» Task to complete
Give a bare count of the lines with "juveniles" in the material below.
***** Data in this exercise
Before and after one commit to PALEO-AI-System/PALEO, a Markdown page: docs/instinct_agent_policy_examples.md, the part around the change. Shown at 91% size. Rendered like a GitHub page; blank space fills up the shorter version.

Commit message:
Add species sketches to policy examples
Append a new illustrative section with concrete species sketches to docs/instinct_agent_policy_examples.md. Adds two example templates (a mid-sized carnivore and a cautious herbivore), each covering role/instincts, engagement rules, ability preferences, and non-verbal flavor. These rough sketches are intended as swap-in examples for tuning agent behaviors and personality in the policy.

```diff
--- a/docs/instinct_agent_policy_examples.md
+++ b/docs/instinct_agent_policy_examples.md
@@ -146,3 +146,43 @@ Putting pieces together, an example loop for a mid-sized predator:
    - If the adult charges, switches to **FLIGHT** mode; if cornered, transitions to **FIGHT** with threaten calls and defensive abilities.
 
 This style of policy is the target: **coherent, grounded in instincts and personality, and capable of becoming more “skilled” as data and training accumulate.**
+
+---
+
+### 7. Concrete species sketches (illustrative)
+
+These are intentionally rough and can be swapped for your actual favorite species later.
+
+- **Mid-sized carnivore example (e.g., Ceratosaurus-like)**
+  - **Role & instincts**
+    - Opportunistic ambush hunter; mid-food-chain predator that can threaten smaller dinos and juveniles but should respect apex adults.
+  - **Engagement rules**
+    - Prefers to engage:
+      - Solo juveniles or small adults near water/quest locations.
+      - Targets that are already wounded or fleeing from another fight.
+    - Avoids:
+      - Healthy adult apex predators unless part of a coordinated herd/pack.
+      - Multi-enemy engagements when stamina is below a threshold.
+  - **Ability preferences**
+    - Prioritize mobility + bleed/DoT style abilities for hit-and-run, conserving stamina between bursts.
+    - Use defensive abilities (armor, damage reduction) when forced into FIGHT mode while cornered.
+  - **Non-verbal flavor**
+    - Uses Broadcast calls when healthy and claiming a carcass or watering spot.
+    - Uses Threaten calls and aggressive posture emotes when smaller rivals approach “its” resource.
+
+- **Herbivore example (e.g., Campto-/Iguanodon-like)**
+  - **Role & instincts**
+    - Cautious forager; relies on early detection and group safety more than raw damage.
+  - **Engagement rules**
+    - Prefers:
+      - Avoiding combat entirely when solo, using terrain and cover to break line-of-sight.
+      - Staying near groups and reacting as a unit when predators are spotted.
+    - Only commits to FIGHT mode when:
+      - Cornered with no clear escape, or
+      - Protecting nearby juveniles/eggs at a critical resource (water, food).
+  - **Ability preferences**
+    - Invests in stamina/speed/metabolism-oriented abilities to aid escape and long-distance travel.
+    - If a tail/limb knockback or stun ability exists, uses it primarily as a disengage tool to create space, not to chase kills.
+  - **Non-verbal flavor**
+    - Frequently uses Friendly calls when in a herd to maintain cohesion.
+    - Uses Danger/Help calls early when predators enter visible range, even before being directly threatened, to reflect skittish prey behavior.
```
**********
» Exercise answer
3